Page 25

I believe this will be my last post on the blog for the year 2012. To look back, one of the biggest accomplishment of this year was to quit my job and start work on my book. I had many thoughts muddled in my head during the mid year as to what direction I should take my work to. But with the year coming to an end, it seems pretty sorted for now. Apart from the book, I am glad for the onset of Perch Project too. I am very thankful to Hazel for this, doing this project alone wouldn't have been possible. A bow of honour to all the people who have shared the enthusiasm towards Perch Project. Your 'likes' and 'shares' are not just mere social network tools, but a fuel to the project's belief and will to grow further. The fat bird of Perch Project blesses you all. No doubt that next year awaits a work avalanche with many plans brewing, but I hope to take it well and merge it with some travel plans too. 

To talk a bit more about the book, I doubt that if I can have a definite calendar for it to wrap it up. Many other projects need to start growing simultaneously, and the book is something I wouldn't want to hurry on. Although, I have to be cautious to not let it slip off. 

Last week, I finished the 25th page of my book. This page came from a snug hole memory of my childhood days. The days when the whole locality used to gather up at the few homes where a T. V. set was available to watch the evening films being shown on Door Darshan. We had a 'Weston' television, neighbourhood  kids, and some elders would gather in our drawing room for the Saturday films. Jaggery, puffed rice and roasted gram was the popcorn of a small town. Those who had other task to move on to or couldn't find a place inside would watch the film through the window grill. 

I believe such evenings don't belong to just my childhood, but of many others who grew up in late eighties and early nineties. I have tried to capture those evenings in the page 25 of the book. I imagined it to be more of a crowded page, but subconsciously the elements from the drawing room's decor propped into the page too while I was penciling. It seemed justified to let these things retain its share in the page. Here are the three step process of drawing, inking and colouring the page - 

Saturday, December 15, 2012

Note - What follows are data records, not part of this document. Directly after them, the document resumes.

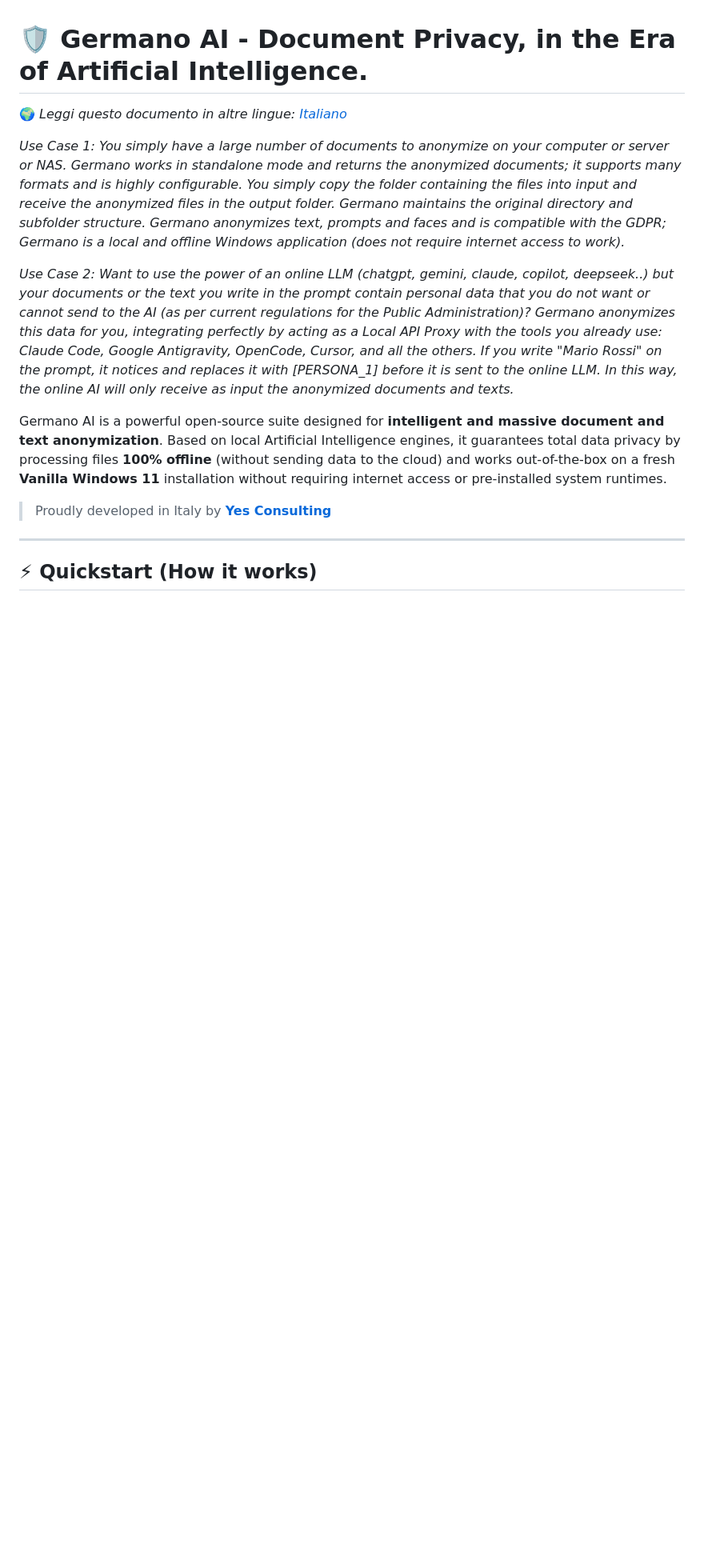
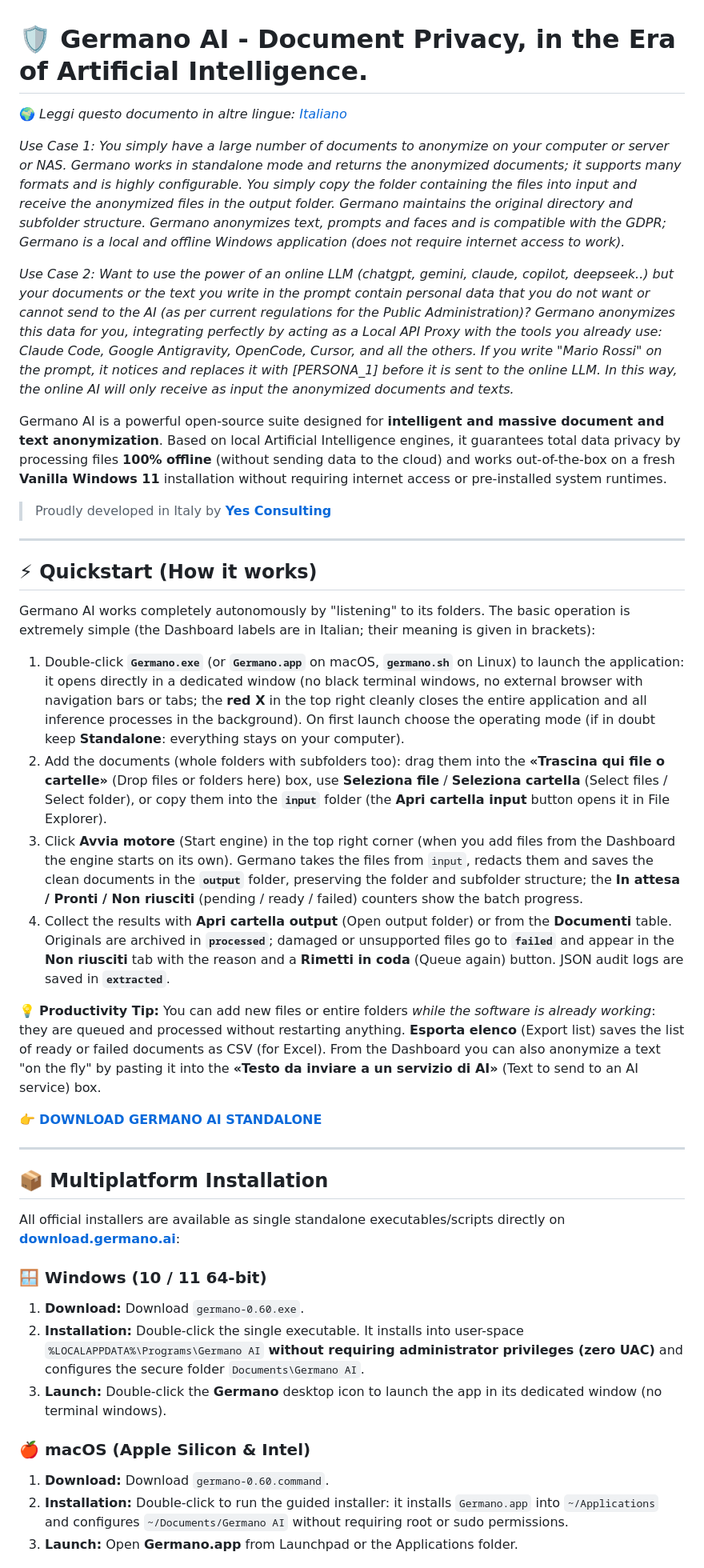
Before and after one commit to germano-ai/germano-ai-standalone, a Markdown page: README.en.md, the part around one of its changes. Shown at 80% size. Drawn GitHub-style; blank space fills up the shorter version.

```diff
--- a/README.en.md
+++ b/README.en.md
@@ -1,31 +1,42 @@
 # 🛡️ Germano AI - Document Privacy, in the Era of Artificial Intelligence.
-
-
 
 🌍 *Leggi questo documento in altre lingue: [Italiano](README.md)*
 
-
-
 *<span style="color: #007bff; font-weight: bold;">Use Case 1</span>: You simply have a large number of documents to anonymize on your computer or server or NAS. Germano works in standalone mode and returns the anonymized documents; it supports many formats and is highly configurable. You simply copy the folder containing the files into input and receive the anonymized files in the output folder. Germano maintains the original directory and subfolder structure. Germano anonymizes text, prompts and faces and is compatible with the GDPR; Germano is a local and offline Windows application (does not require internet access to work).*
-
-
 
 *<span style="color: #007bff; font-weight: bold;">Use Case 2</span>: Want to use the power of an online LLM (chatgpt, gemini, claude, copilot, deepseek..) but your documents or the text you write in the prompt contain personal data that you do not want or cannot send to the AI (as per current regulations for the Public Administration)? Germano anonymizes this data for you, integrating perfectly by acting as a Local API Proxy with the tools you already use: Claude Code, Google Antigravity, OpenCode, Cursor, and all the others. If you write "Mario Rossi" on the prompt, it notices and replaces it with [PERSONA_1] before it is sent to the online LLM. In this way, the online AI will only receive as input the anonymized documents and texts.*
 
-
-
 Germano AI is a powerful open-source suite designed for **intelligent and massive document and text anonymization**. Based on local Artificial Intelligence engines, it guarantees total data privacy by processing files **100% offline** (without sending data to the cloud) and works out-of-the-box on a fresh **Vanilla Windows 11** installation without requiring internet access or pre-installed system runtimes.
-
-
 
 > Proudly developed in Italy by **[Yes Consulting](https://www.yesc.it/)**
 
+---
 
+## ⚡ Quickstart (How it works)
+
+Germano AI works completely autonomously by "listening" to its folders. The basic operation is extremely simple (the Dashboard labels are in Italian; their meaning is given in brackets):
+1. Double-click **`Germano.exe`** (or **`Germano.app`** on macOS, **`germano.sh`** on Linux) to launch the application: it opens directly in a dedicated window (no black terminal windows, no external browser with navigation bars or tabs; the **red X** in the top right cleanly closes the entire application and all inference processes in the background). On first launch choose the operating mode (if in doubt keep **Standalone**: everything stays on your computer).
+2. Add the documents (whole folders with subfolders too): drag them into the **«Trascina qui file o cartelle»** (Drop files or folders here) box, use **Seleziona file** / **Seleziona cartella** (Select files / Select folder), or copy them into the **`input`** folder (the **Apri cartella input** button opens it in File Explorer).
+3. Click **Avvia motore** (Start engine) in the top right corner (when you add files from the Dashboard the engine starts on its own). Germano takes the files from `input`, redacts them and saves the clean documents in the **`output`** folder, preserving the folder and subfolder structure; the **In attesa / Pronti / Non riusciti** (pending / ready / failed) counters show the batch progress.
+4. Collect the results with **Apri cartella output** (Open output folder) or from the **Documenti** table. Originals are archived in **`processed`**; damaged or unsupported files go to **`failed`** and appear in the **Non riusciti** tab with the reason and a **Rimetti in coda** (Queue again) button. JSON audit logs are saved in **`extracted`**.
+
+💡 **Productivity Tip:** You can add new files or entire folders *while the software is already working*: they are queued and processed without restarting anything. **Esporta elenco** (Export list) saves the list of ready or failed documents as CSV (for Excel). From the Dashboard you can also anonymize a text "on the fly" by pasting it into the **«Testo da inviare a un servizio di AI»** (Text to send to an AI service) box.
+
+👉 **[DOWNLOAD GERMANO AI STANDALONE](https://download.germano.ai)**
 
 ---
 
+## 📦 Multiplatform Installation
 
+All official installers are available as single standalone executables/scripts directly on **[download.germano.ai](https://download.germano.ai/)**:
 
-## ⚡ Quickstart (How it works)
+### 🪟 Windows (10 / 11 64-bit)
+1. **Download:** Download `germano-0.60.exe`.
+2. **Installation:** Double-click the single executable. It installs into user-space `%LOCALAPPDATA%\Programs\Germano AI` **without requiring administrator privileges (zero UAC)** and configures the secure folder `Documents\Germano AI`.
+3. **Launch:** Double-click the **Germano** desktop icon to launch the app in its dedicated window (no terminal windows).
 
+### 🍎 macOS (Apple Silicon & Intel)
+1. **Download:** Download `germano-0.60.command`.
+2. **Installation:** Double-click to run the guided installer: it installs `Germano.app` into `~/Applications` and configures `~/Documents/Germano AI` without requiring root or sudo permissions.
+3. **Launch:** Open **Germano.app** from Launchpad or the Applications folder.
 
```
Also changed, not shown: other parts of README.en.md (+17 -169 lines).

Whenever I am in the MG Road vicinity, tea at Koshy's and then strolling down to Blossom's on Church Street has become an old habit. At Blossom's I would drop my bag at the counter and climb the stairs up to look for new graphic novels and hunt for old editions of classics. During one of such activities, I came across the P. G. Wodehouse series published by Penguin with covers done by an illustrator who signed off as 'Ionicus'. The cover had crumpled edges, but the artwork it embodied had crisp, clean lines demarcating the skilled use of watercolours. It had a simplicity and beauty one would like to belong to, and the pictures told the reader what awkwardness was stored in the book. From that day onwards, I have often spent a lot of time excruciating my eye filtering such publications out of huge stacks lying in the back shelves of Blossom's. With luck, I have found four so far. I believe, the staff only shell out a few copies out to keep luring me in time after time. And like a cat, I know the precious bait too well to surrender. If any of you lucky ones have got a copy of Ionicus's illustrated cover, please do mail me a scan of it on I will be extremely grateful to you for this. 

Ionicus was the pen name of Joshua Armitage (26 September 1913 – 1998), an English illustrator.
He is best known for drawing the covers for a wide range of Penguin editions of P. G. Wodehouse, though he also contributed cartoons and drawings to Punch for more than 40 years, and provided cover designs and text illustrations for nearly 400 books in total.
- Wikipedia

Tuesday, December 11, 2012

Precious Gift

But you must also know this, Thoma, you must accept the inescapable truth. Even an alcoholic gives his son a gift. A precious gift, in fact. You will never ever be a drunkard. That is how it is, that is how it goes.

The happiest man in the world are the men who swore that they would never become their fathers. That is how the alpha males became endangered. Their sons decided that they would not become their fathers, they would be decent men, they would not sleep with strangers through the night, they would buy curtains, they would transfer food from large bowls into smaller bowls and put them in the fridge, they would not be their fathers. In a world full of new men who did not want to be their fathers, what chance did the alpha males have?
- The Illicit Happiness of Other People, Manu Joseph 

Sunday, December 2, 2012

Brainwave. Issue 25. Doomsday Alerts

Apart from being a hermit, and working on my graphic novel, I have been doing occasional freelance work for Brainwave. The next issue's theme was decided long time ago by the Mayans when they ran out of wall space to extend the calendar dates. Which has over the years helped a lot of production houses and news channels in killing air time with their Nostradamus gymnastics. Leaving the horrendously looped conspiracy videos aside, here's my take on the cover - 

I also did a spot illustration for the 'Geek Speak' section.